Collected data entries
= Beginning of Section =

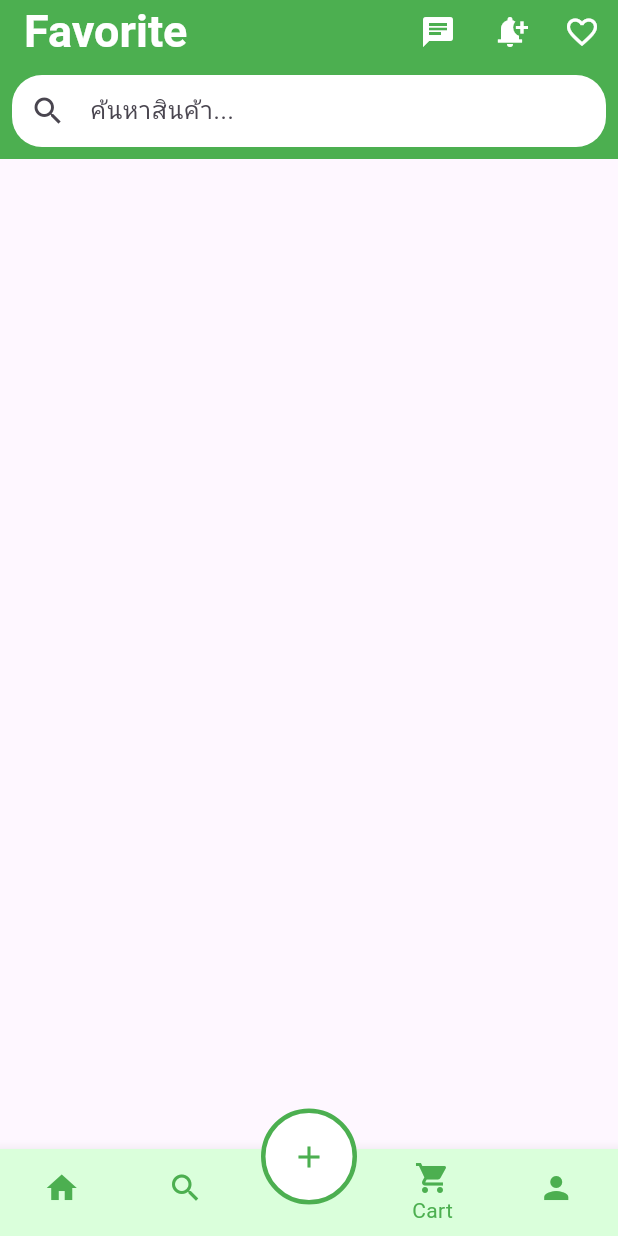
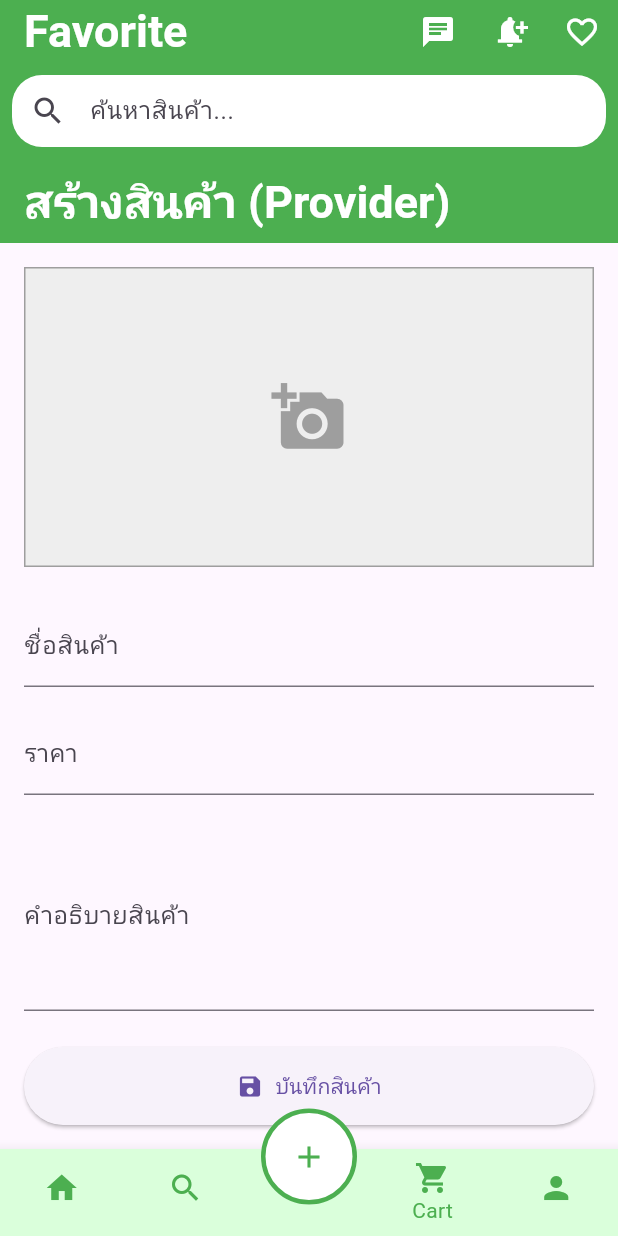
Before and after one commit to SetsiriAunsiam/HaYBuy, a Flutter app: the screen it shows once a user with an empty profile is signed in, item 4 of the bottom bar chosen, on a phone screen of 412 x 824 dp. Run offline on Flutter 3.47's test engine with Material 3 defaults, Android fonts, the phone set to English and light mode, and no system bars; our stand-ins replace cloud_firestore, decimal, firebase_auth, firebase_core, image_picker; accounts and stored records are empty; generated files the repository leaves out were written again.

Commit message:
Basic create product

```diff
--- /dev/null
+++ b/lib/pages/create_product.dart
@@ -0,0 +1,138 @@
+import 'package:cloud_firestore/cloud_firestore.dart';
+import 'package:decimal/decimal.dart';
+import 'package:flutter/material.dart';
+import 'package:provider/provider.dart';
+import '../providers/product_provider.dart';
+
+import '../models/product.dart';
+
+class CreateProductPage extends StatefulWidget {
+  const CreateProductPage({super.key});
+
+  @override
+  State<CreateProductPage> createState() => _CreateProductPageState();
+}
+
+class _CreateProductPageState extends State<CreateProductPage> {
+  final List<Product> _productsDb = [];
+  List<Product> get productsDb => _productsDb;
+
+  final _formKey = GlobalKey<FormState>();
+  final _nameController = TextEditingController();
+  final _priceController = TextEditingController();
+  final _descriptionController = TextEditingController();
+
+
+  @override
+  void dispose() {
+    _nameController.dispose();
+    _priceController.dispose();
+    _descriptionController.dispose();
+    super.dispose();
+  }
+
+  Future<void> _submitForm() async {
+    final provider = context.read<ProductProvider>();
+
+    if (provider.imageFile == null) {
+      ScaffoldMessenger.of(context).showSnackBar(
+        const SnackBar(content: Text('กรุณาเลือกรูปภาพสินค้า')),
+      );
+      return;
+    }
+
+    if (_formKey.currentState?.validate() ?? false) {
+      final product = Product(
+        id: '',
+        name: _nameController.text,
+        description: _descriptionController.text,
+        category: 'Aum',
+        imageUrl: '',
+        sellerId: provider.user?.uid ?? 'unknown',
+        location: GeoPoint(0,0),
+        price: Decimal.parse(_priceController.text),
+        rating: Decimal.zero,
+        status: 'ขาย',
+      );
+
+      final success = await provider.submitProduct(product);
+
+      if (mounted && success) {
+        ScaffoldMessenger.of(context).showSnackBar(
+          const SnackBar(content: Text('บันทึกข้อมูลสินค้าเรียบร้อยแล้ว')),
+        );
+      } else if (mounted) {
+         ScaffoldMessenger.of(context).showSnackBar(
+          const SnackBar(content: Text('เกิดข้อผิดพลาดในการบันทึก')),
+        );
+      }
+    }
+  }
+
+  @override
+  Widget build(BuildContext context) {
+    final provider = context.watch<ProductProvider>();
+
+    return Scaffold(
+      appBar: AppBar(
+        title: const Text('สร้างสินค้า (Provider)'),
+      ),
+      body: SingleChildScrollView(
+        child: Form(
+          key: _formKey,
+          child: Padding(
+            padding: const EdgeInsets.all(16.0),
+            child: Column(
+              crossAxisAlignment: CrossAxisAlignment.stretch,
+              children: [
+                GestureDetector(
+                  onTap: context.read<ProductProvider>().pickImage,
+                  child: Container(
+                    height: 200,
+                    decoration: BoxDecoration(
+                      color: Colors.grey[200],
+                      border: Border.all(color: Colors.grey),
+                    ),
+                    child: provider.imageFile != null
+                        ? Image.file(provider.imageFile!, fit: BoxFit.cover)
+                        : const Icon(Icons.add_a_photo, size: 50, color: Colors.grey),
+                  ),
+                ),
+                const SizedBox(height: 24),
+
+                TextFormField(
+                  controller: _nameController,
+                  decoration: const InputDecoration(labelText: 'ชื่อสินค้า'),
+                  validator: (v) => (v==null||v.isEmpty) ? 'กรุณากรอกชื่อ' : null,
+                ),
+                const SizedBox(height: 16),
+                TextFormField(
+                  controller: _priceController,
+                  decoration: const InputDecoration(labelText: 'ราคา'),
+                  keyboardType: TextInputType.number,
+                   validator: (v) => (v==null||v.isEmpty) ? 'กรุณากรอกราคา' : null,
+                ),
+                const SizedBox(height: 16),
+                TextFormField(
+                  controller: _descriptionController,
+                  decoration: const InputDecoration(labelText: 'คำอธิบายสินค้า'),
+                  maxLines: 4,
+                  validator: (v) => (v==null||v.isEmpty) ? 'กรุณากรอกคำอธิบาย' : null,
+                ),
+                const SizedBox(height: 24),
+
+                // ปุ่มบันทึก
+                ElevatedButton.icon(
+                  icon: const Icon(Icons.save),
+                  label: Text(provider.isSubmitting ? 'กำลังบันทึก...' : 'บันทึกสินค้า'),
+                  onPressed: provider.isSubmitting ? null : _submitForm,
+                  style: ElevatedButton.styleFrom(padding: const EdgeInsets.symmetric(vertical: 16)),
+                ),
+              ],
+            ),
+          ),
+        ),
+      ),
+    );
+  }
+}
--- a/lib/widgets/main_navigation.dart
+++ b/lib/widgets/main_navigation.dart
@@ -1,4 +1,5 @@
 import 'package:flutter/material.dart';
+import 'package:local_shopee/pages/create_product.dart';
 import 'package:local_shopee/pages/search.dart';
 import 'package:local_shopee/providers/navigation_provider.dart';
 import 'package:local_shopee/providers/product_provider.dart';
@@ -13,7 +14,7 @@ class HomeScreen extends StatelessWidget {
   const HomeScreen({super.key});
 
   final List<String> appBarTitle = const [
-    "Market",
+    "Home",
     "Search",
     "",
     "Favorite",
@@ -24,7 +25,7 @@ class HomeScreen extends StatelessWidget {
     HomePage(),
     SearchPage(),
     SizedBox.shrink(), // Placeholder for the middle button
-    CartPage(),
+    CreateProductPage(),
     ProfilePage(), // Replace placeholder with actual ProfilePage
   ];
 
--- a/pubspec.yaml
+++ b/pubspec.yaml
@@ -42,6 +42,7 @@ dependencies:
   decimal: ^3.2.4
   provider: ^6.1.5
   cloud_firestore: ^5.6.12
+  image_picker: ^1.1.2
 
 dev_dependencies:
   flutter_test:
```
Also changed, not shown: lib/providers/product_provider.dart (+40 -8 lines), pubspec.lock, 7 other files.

= End of Section =
= Beginning of Section =

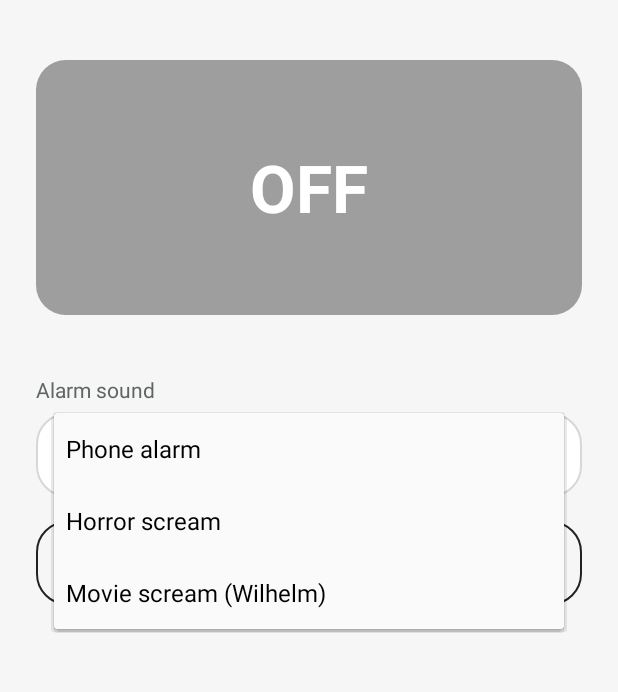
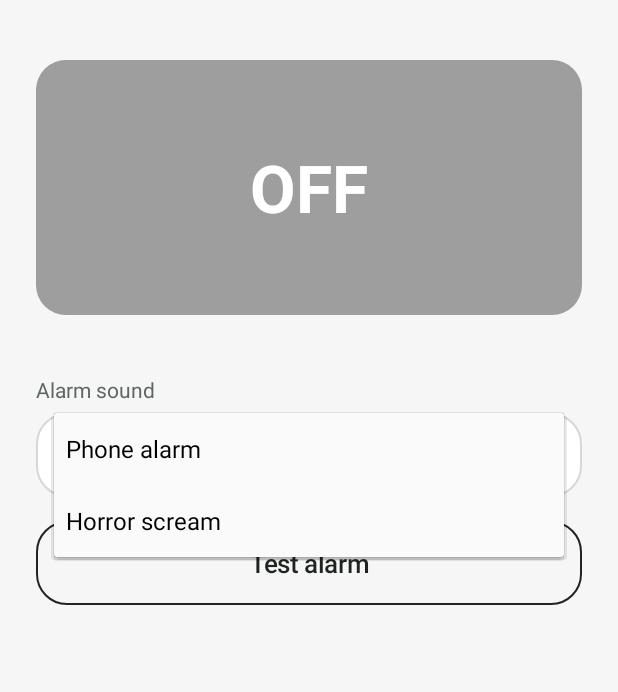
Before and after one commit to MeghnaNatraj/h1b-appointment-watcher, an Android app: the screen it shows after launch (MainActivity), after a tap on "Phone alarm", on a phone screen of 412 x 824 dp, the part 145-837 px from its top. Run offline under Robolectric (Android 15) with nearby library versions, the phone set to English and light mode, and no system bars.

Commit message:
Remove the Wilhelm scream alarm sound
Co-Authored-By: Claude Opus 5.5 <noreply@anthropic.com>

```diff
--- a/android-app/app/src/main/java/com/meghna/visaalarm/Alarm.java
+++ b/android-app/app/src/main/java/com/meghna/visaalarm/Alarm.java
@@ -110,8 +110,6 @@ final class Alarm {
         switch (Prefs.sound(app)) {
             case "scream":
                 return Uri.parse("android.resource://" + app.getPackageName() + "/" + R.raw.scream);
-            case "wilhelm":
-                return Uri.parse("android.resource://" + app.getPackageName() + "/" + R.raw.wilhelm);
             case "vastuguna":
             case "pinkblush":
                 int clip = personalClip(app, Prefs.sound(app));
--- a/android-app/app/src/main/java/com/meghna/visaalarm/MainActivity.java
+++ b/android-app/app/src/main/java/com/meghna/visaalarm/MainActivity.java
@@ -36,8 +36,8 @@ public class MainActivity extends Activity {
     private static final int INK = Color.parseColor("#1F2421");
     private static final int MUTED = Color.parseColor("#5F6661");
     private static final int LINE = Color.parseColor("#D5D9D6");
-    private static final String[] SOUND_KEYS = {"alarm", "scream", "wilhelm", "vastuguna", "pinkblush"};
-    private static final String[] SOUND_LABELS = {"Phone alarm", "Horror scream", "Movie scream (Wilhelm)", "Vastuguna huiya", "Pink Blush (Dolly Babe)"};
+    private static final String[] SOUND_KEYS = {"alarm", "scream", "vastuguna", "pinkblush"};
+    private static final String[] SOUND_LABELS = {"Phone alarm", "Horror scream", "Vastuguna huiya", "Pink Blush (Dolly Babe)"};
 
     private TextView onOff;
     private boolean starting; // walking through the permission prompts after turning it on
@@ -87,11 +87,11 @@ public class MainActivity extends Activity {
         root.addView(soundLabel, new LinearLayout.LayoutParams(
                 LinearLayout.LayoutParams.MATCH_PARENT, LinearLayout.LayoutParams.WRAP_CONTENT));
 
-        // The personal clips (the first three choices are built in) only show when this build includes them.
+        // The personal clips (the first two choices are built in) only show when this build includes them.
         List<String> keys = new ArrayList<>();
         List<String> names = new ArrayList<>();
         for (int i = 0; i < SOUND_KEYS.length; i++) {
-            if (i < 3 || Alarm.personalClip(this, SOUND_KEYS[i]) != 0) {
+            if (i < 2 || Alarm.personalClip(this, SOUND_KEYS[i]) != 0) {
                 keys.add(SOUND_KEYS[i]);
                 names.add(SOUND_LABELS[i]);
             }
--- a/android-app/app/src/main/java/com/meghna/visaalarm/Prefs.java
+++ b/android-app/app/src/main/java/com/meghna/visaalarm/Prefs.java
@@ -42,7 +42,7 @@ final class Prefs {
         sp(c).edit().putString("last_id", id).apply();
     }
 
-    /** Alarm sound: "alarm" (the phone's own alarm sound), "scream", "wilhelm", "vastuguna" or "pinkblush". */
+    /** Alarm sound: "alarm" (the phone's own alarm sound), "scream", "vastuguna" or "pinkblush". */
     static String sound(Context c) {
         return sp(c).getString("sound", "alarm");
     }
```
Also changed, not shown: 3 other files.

= End of Section =
= Beginning of Section =

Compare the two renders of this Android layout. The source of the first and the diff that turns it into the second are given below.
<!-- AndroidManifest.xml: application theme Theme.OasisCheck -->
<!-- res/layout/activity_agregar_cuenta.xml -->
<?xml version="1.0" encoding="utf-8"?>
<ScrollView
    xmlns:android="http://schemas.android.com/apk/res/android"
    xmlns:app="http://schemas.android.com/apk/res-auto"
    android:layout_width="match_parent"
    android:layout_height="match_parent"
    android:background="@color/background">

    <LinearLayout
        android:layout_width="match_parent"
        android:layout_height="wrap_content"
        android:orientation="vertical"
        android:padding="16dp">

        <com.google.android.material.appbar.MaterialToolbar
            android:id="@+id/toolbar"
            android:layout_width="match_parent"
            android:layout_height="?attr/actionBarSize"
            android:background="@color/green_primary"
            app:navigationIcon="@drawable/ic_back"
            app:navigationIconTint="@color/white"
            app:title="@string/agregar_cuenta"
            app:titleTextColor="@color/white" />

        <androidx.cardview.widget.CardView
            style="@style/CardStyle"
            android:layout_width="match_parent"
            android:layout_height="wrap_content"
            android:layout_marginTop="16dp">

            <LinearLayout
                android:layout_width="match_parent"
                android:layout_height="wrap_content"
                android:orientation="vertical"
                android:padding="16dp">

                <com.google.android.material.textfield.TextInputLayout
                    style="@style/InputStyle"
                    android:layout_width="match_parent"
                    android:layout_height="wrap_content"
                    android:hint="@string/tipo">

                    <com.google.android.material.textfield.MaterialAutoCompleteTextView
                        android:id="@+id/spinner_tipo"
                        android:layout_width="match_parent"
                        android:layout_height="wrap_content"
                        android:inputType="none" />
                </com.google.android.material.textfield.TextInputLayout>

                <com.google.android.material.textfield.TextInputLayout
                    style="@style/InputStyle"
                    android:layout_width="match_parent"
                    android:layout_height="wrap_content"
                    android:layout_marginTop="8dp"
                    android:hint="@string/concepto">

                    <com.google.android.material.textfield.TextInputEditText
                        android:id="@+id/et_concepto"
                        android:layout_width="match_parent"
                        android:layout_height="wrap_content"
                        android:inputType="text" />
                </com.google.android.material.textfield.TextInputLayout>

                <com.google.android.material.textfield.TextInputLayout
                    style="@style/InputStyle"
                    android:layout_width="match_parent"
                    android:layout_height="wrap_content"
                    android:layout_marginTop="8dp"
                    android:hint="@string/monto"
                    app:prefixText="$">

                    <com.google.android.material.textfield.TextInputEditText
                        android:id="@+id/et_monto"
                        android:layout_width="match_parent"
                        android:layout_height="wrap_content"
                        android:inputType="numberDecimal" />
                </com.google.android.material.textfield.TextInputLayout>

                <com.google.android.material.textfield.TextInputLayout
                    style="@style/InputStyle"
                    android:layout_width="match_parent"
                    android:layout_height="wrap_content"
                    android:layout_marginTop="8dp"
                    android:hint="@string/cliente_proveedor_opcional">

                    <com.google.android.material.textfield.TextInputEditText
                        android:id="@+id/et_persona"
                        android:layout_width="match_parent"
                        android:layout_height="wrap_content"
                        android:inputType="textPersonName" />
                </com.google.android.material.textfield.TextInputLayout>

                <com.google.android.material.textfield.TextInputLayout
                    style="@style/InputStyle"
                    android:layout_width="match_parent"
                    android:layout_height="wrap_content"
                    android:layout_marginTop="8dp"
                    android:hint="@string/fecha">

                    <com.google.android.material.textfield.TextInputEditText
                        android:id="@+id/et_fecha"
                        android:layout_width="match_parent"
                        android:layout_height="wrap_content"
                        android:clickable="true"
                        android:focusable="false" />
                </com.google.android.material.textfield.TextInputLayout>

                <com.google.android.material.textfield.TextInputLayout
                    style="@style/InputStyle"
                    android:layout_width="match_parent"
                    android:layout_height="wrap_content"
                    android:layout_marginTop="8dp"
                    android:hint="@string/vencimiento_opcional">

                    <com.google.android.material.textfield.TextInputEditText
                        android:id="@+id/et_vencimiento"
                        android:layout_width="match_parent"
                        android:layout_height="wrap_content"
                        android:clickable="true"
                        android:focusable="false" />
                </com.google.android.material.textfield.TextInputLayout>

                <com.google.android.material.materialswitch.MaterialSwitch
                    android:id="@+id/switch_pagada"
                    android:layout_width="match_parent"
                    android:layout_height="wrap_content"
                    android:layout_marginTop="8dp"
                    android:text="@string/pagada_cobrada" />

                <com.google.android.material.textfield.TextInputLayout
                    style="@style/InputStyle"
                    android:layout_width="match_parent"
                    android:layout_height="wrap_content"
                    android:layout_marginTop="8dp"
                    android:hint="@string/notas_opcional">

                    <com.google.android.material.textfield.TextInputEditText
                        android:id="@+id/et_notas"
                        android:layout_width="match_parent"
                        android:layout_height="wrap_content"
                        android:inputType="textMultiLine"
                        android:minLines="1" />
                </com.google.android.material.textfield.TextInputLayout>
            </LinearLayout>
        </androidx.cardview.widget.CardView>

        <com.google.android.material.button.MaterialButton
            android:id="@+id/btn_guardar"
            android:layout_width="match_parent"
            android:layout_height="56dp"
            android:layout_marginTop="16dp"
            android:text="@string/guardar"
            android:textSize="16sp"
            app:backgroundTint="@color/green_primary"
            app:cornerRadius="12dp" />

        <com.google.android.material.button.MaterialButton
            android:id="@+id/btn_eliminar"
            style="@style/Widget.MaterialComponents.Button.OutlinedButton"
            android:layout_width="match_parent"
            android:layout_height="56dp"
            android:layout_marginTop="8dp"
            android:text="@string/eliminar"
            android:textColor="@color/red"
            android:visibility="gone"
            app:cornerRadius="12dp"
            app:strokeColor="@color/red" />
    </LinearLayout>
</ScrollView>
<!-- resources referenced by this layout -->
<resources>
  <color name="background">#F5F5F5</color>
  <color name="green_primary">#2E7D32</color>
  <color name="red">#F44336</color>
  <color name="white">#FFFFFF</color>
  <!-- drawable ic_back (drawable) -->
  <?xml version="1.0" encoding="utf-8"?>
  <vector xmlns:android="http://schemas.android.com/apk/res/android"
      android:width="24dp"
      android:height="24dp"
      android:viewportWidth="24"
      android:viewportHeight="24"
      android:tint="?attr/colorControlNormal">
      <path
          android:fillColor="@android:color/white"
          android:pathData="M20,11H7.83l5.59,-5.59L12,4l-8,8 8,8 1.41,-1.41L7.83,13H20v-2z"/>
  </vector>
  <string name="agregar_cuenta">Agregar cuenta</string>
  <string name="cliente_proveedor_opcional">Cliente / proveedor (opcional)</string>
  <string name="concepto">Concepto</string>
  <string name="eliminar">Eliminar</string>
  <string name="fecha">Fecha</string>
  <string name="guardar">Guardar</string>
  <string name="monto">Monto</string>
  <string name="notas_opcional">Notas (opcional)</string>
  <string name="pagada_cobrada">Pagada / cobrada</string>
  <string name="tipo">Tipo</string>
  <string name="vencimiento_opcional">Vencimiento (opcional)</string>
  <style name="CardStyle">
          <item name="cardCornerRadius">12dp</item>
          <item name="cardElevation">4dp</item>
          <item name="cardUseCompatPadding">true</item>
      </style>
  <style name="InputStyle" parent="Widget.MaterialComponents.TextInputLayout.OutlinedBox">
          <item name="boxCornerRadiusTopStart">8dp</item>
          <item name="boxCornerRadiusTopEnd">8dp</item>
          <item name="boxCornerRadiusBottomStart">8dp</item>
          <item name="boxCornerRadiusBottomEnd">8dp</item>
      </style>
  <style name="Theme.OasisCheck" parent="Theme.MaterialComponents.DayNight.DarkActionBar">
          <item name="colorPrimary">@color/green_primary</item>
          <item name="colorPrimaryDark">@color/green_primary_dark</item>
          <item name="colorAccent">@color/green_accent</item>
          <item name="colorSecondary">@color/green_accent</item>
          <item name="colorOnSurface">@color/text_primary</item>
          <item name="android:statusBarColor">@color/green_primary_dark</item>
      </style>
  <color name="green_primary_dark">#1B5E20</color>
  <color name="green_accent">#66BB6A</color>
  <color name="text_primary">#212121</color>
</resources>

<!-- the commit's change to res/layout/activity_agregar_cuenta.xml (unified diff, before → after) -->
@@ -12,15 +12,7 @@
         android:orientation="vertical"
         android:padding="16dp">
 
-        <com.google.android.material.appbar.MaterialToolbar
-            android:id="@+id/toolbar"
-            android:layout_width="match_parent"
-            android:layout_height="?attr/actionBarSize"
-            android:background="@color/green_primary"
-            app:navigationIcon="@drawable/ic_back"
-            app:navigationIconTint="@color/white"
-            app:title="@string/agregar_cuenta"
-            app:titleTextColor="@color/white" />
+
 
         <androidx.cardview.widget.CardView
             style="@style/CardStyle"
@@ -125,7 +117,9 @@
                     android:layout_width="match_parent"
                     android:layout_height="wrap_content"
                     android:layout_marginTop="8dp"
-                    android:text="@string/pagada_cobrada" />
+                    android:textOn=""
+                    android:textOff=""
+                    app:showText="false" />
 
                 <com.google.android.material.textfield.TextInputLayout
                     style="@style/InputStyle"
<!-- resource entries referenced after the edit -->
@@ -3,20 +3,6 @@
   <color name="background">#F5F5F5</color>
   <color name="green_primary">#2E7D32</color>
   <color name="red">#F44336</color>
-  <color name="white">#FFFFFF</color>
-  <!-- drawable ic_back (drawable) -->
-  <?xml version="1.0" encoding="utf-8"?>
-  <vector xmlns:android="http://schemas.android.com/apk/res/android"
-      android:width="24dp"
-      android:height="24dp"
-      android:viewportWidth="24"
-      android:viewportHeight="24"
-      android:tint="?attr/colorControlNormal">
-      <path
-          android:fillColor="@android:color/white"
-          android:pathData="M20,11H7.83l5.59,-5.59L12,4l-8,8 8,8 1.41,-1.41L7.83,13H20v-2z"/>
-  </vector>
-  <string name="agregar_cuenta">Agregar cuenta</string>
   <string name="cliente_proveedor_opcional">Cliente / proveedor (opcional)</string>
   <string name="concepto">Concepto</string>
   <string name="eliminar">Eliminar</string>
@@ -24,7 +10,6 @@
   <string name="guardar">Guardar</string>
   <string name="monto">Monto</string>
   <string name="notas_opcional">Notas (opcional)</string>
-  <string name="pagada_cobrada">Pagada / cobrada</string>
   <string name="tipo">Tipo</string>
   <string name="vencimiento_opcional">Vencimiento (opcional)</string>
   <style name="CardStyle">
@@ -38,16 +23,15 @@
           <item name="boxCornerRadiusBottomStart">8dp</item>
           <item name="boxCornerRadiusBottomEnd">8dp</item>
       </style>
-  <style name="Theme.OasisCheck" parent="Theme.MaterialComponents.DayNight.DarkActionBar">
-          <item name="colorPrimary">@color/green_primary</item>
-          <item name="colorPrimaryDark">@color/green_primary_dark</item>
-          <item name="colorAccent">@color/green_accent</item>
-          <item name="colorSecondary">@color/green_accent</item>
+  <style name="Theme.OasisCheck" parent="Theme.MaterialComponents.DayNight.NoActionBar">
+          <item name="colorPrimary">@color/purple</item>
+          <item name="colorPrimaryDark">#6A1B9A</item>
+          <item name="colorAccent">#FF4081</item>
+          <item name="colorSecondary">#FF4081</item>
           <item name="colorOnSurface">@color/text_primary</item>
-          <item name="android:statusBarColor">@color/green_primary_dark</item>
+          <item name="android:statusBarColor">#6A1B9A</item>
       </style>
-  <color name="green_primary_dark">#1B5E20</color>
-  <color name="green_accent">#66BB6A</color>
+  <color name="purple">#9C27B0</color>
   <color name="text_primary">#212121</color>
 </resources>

= End of Section =

| WHAT TO WORK ON |
The word "private" appears in some lines above. Return every one of those lines.

| WRITTEN RESPONSE |
     private static final int INK = Color.parseColor("#1F2421");
     private static final int MUTED = Color.parseColor("#5F6661");
     private static final int LINE = Color.parseColor("#D5D9D6");
-    private static final String[] SOUND_KEYS = {"alarm", "scream", "wilhelm", "vastuguna", "pinkblush"};
-    private static final String[] SOUND_LABELS = {"Phone alarm", "Horror scream", "Movie scream (Wilhelm)", "Vastuguna huiya", "Pink Blush (Dolly Babe)"};
+    private static final String[] SOUND_KEYS = {"alarm", "scream", "vastuguna", "pinkblush"};
+    private static final String[] SOUND_LABELS = {"Phone alarm", "Horror scream", "Vastuguna huiya", "Pink Blush (Dolly Babe)"};
     private TextView onOff;
     private boolean starting; // walking through the permission prompts after turning it on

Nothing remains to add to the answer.